GE Renewable Energy has an reached an agreement with Veolia North America to recycle blades removed from its US-based onshore turbines during upgrades and repowering projects.
Veolia will process the blades, which are mainly made of fibreglass, for use as a raw material for cement, using a cement kiln co-processing technology.
Blades that have been removed from turbines will be shredded at Veolia’s processing facility in Missouri and then used as a replacement for coal, sand and clay at cement manufacturing facilities across the US.
Similar recycling processes in Europe have been proven to be effective at a commercial scale.

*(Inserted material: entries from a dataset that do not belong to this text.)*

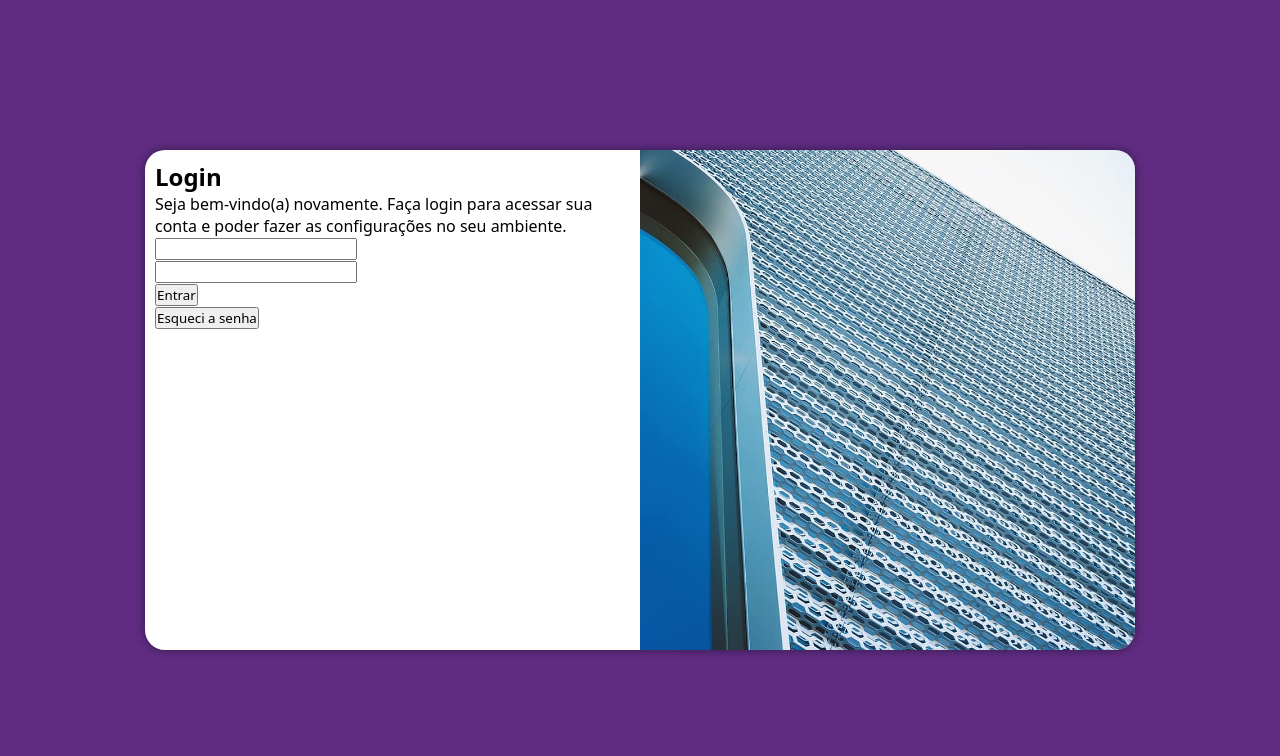
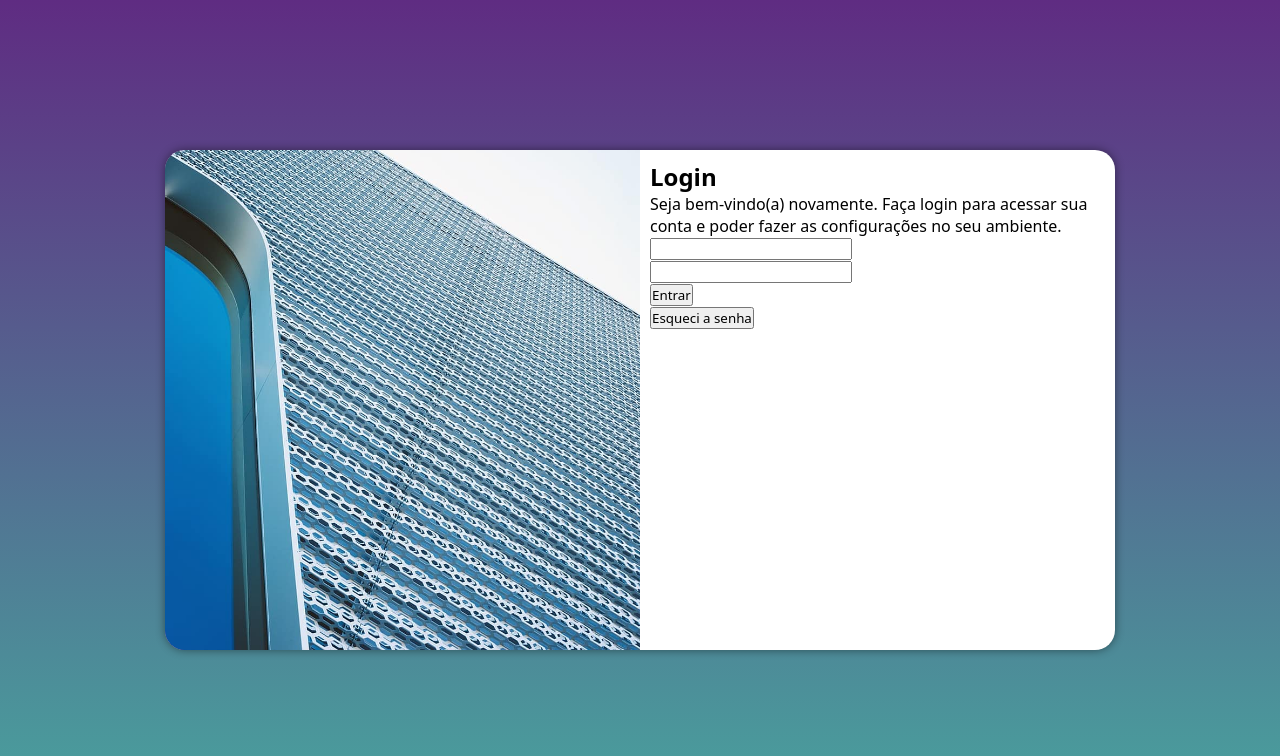
Before and after one commit to lucasecs92/projeto-login, a plain HTML site: page index.html in a window 1280 px wide. Drawn offline with Linux system fonts and the light colour scheme.

Commit message:
media query p outras telas

```diff
--- a/estilo/media-query.css
+++ b/estilo/media-query.css
@@ -1,6 +1,11 @@
 @charset "UTF-8";
 
 @media screen and (min-width: 768px) and (max-width: 992px) {
+
+    body {
+        background-image: linear-gradient(to bottom, #5f2c82, #49a09d);
+    }
+
     section#login {
         width: 80vw;
     }
@@ -18,18 +23,23 @@
 }
 
 @media screen and (min-width: 992px) {
+
+    body {
+        background-image: linear-gradient(to bottom, #5f2c82, #49a09d);
+    }
+
     section#login {
-        width: 990px;
+        width: 950px;
     }
 
     section#login > div#imagem {
-        float: right;
+        float: left;
         width: 50%;
         height: 100%;
     }
 
     section#login > div#formulario {
-        float: left;
+        float: right;
         width: 50%;
     }
 }
--- a/estilo/style.css
+++ b/estilo/style.css
@@ -1,5 +1,4 @@
 @charset "UTF-8";
-
 
 /*
     Paleta de cores
@@ -41,6 +40,9 @@ section#login {
     border-radius: 20px;
     overflow: hidden;
     box-shadow: 0px 0px 10px rgba(0, 0, 0, 0.459);
+
+    transition: width 0.3s, height 0.3s; /* efeito de transição na altura e largura no momento que muda o tamanho da tela */
+    transition-timing-function: ease;  /* suavidade durante transição, não acelera e desacelera na mesma velocidade */
 }
 
 section#login > div#imagem {
```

On average, nearly 90% of the blade material, by weight, will be reused as a repurposed engineered material for cement production.
More than 65% of the blade weight replaces raw materials that would otherwise be added to the kiln to create the cement, and about 28% of the blade weight provides energy for the chemical reaction that takes place in the kiln.
GE Renewable Energy digital services business CEO Anne McEntee said: “Sustainable disposal of composites such as wind turbine blades has been a challenge, not only for the wind turbine industry, but also for aerospace, maritime, automotive and construction industries.
“VNA’s unique offering provides the opportunity to scale up and deploy quickly in North America, with minimum disruption to customers and significant benefit to the environment.
“We look forward to working with them on this effort to create a circular economy for composite materials.”
In mid-2019 Veolia completed a trial using a GE blade and has processed more than 100 blades so far.
An environmental impact analysis conducted by Quantis US found that the net effect of blade recycling through cement kiln co-processing is positive in all categories.
Compared to traditional cement manufacturing, blade recycling enables a 27% net reduction in CO₂ emissions from cement production and a 13% net reduced water consumption.
In addition, a single wind turbine blade that weighs 7 US tonnes recycled through this process enables the cement kiln to avoid consuming nearly 5 tonnes of coal, 2.7 tonnes of silica, 1.9 tonnes of limestone and nearly a ton of additional mineral-based raw materials.
Largely due to the avoided coal consumption, this type of blade recycling also has a net-positive environmental impact in the categories of human health, ecosystem quality, and resource consumption, Quantis found.